Dale DeBakcsy


A century ago that word stood for everything loathsome to the dying Victorian Age. Homosexuality and impiety, infidelity and socialism, all were embraced at one time or another by the roughly dozen figures of the Bloomsbury Group while even the most freethinking of their Imperial elders scratched their heads, wondering what their small acts of mid-century intellectual defiance had wrought.

Fearsome celebrities that long century ago, today most of the Bloomsbury cabal are the private delights beloved of a small collection of literature nerds and post-Edwardian junkies. Lytton Strachey, who savaged Victorian respectability and piety beyond all hope of recovery in Eminent Victorians (1918) and Queen Victoria (1921), is today That Fellow with the Long Hands in That One Carrington Painting, while Dora Carrington herself is simply That Artist Emma Thompson Played in That Movie Once. We do remember John Maynard Keynes—as Keynes the Economist, not Keynes the Homosexual Rebel.
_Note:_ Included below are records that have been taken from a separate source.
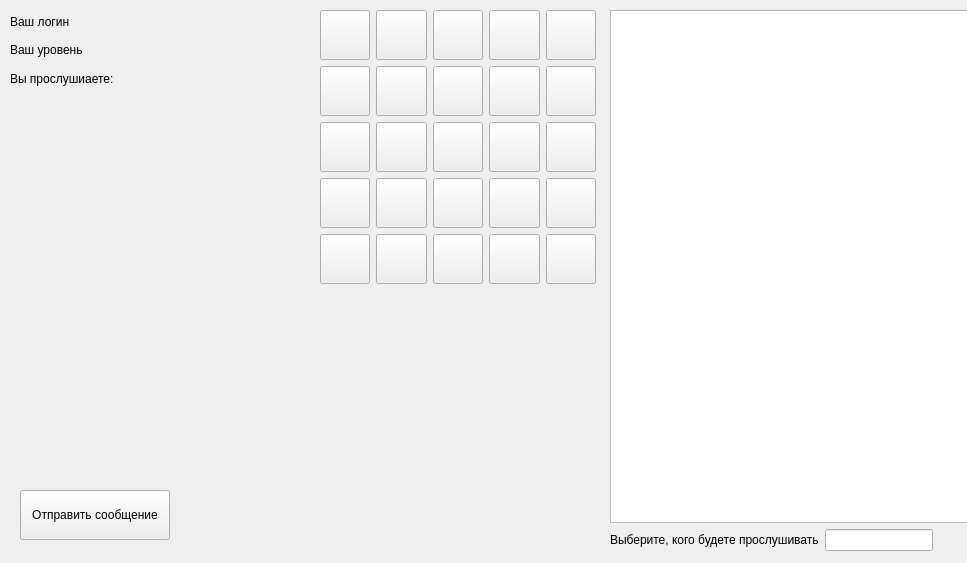
Above: Qt/home_windows.ui from shm0nya/Lipilin-s-game before the change. Below: the same form after it.
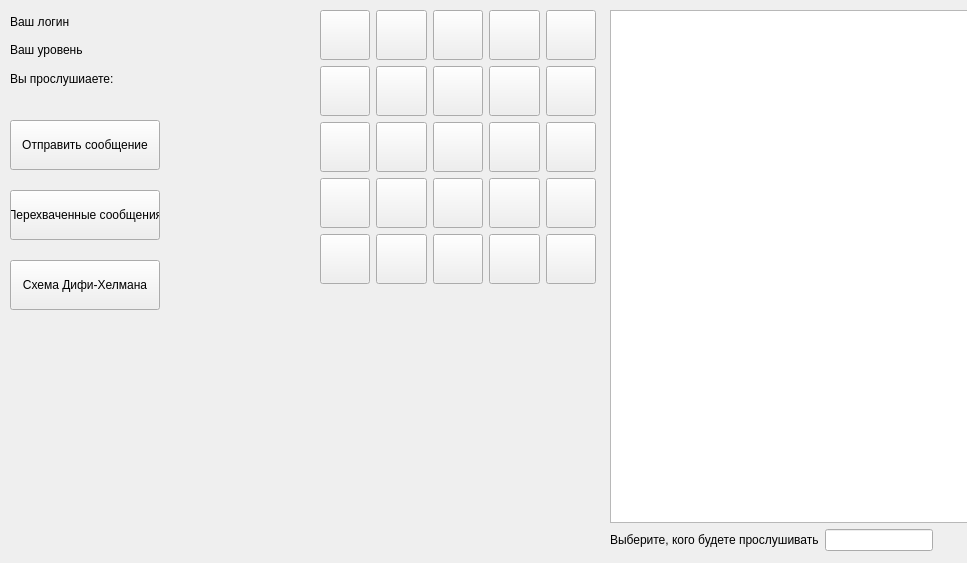
That is the form after the change. Icons and pictures are not drawn.

The edit to the form file:
```diff
--- a/Qt/home_windows.ui
+++ b/Qt/home_windows.ui
@@ -16,8 +16,8 @@
   <widget class="QPushButton" name="button_send_messege">
    <property name="geometry">
     <rect>
-     <x>20</x>
-     <y>490</y>
+     <x>10</x>
+     <y>120</y>
      <width>150</width>
      <height>50</height>
     </rect>
@@ -32,6 +32,44 @@
     <string>Отправить сообщение</string>
    </property>
   </widget>
+  <widget class="QPushButton" name="button_overhear_messege">
+   <property name="geometry">
+    <rect>
+     <x>10</x>
+     <y>190</y>
+     <width>150</width>
+     <height>50</height>
+    </rect>
+   </property>
+   <property name="minimumSize">
+    <size>
+     <width>150</width>
+     <height>50</height>
+    </size>
+   </property>
+   <property name="text">
+    <string>Перехваченные сообщения</string>
+   </property>
+  </widget>
+  <widget class="QPushButton" name="button_diffi_helman">
+   <property name="geometry">
+    <rect>
+     <x>10</x>
+     <y>260</y>
+     <width>150</width>
+     <height>50</height>
+    </rect>
+   </property>
+   <property name="minimumSize">
+    <size>
+     <width>150</width>
+     <height>50</height>
+    </size>
+   </property>
+   <property name="text">
+    <string>Схема Дифи-Хелмана</string>
+   </property>
+  </widget>
   <widget class="QWidget" name="">
    <property name="geometry">
     <rect>
```
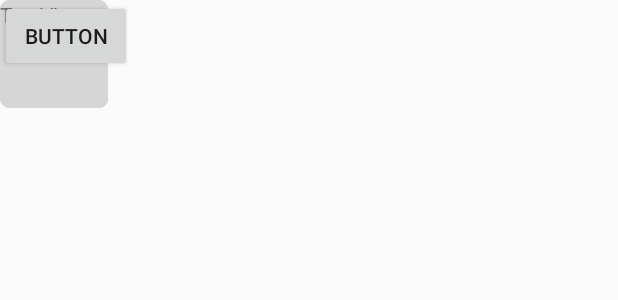
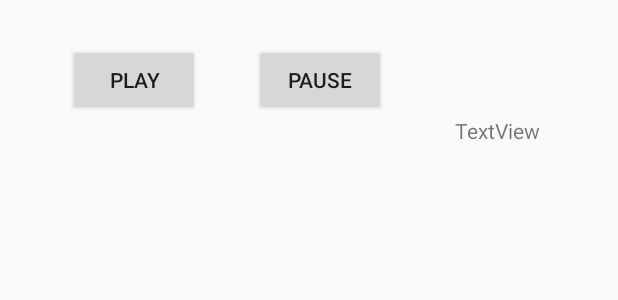
Before and after one commit to TuomasSorsa/Kruunu, an Android app: the layout activity_pesu_menu.xml on its own in the app's theme, with its tools: preview values and no code run, on a phone screen of 412 x 824 dp. Shown: the top 300 px of the screen. Run offline under Robolectric (Android 15) with nearby library versions, the phone set to English and light mode, and no system bars.

Commit message:
player tulossa

```diff
--- a/app/src/main/AndroidManifest.xml
+++ b/app/src/main/AndroidManifest.xml
@@ -13,7 +13,8 @@
         <activity android:name=".InfoMenu" />
         <activity android:name=".OptionsMenu" />
         <activity android:name=".KalenteriMenu" />
-        <activity android:name=".PesuMenu" />
+        <activity android:name=".PesuMenu"
+            android:screenOrientation="sensorLandscape"/>
         <activity android:name=".MainMenu"
             android:screenOrientation="sensorLandscape"/>
         <activity android:name=".MainActivity">
--- a/app/src/main/java/com/example/kruunu/PesuMenu.java
+++ b/app/src/main/java/com/example/kruunu/PesuMenu.java
@@ -2,13 +2,26 @@ package com.example.kruunu;
 
 import androidx.appcompat.app.AppCompatActivity;
 
+import android.media.MediaPlayer;
 import android.os.Bundle;
+import android.view.View;
 
-public class PesuMenu extends AppCompatActivity {
+public class  PesuMenu extends AppCompatActivity {
+    MediaPlayer pesuplayer;
 
     @Override
     protected void onCreate(Bundle savedInstanceState) {
         super.onCreate(savedInstanceState);
         setContentView(R.layout.activity_pesu_menu);
     }
+
+    public void Play (View v) {
+        if(pesuplayer == null) {
+            pesuplayer = MediaPlayer.create(this, R.raw.cinderella)
+        }
+    }
+
+    public void Pause (View v) {
+
+    }
 }
--- a/app/src/main/res/layout/activity_pesu_menu.xml
+++ b/app/src/main/res/layout/activity_pesu_menu.xml
@@ -7,26 +7,45 @@
     tools:context=".PesuMenu">
 
     <Button
-        android:id="@+id/button5"
+        android:id="@+id/buttonPause"
         android:layout_width="wrap_content"
         android:layout_height="wrap_content"
-        android:text="Button"
-        tools:layout_editor_absoluteX="58dp"
-        tools:layout_editor_absoluteY="75dp" />
+        android:layout_marginStart="36dp"
+        android:layout_marginLeft="36dp"
+        android:layout_marginTop="29dp"
+        android:onClick="Pause"
+        android:text="Pause"
+        app:layout_constraintStart_toEndOf="@+id/buttonPlay"
+        app:layout_constraintTop_toTopOf="parent" />
+
+    <Button
+        android:id="@+id/buttonPlay"
+        android:layout_width="wrap_content"
+        android:layout_height="wrap_content"
+        android:layout_marginStart="45dp"
+        android:layout_marginLeft="45dp"
+        android:layout_marginTop="29dp"
+        android:onClick="Play"
+        android:text="Play"
+        app:layout_constraintStart_toStartOf="parent"
+        app:layout_constraintTop_toTopOf="parent" />
 
     <ImageView
         android:id="@+id/imageView2"
         android:layout_width="wrap_content"
         android:layout_height="wrap_content"
-        app:srcCompat="@mipmap/ic_launcher"
-        tools:layout_editor_absoluteX="169dp"
-        tools:layout_editor_absoluteY="533dp" />
+        android:layout_marginTop="122dp"
+        app:layout_constraintStart_toStartOf="@+id/buttonPause"
+        app:layout_constraintTop_toBottomOf="parent"
+        app:srcCompat="@mipmap/ic_launcher" />
 
     <TextView
         android:id="@+id/textView"
         android:layout_width="wrap_content"
         android:layout_height="wrap_content"
+        android:layout_marginStart="46dp"
+        android:layout_marginLeft="46dp"
         android:text="TextView"
-        tools:layout_editor_absoluteX="240dp"
-        tools:layout_editor_absoluteY="77dp" />
+        app:layout_constraintStart_toEndOf="@+id/buttonPause"
+        app:layout_constraintTop_toBottomOf="@+id/buttonPause" />
 </androidx.constraintlayout.widget.ConstraintLayout>
--- a/app/src/main/res/layout/activity_user_creation.xml
+++ b/app/src/main/res/layout/activity_user_creation.xml
@@ -43,7 +43,7 @@
         android:ems="10"
         android:hint="Nimi (vain kirjaimia)"
         android:maxLength="15"
-        android:digits="abcdefghijklmnopqrstuvwxyzäöÅABCDEFGHIJKLMNOPQRSTUVWXYZÄÖÅ"
+        android:digits="abcdefghijklmnopqrstuvwxyzäöåABCDEFGHIJKLMNOPQRSTUVWXYZÄÖÅ"
         android:inputType="textPersonName"
         app:layout_constraintStart_toStartOf="parent"
         app:layout_constraintTop_toTopOf="parent" />
```
Also changed, not shown: 1 other file.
And of the others—Desmond MacCarthy, Saxon Sydney-Turner, Duncan Grant, Roger Fry ... only whispers.

This article is available to subscribers only.
Subscribe now or log in to read this article.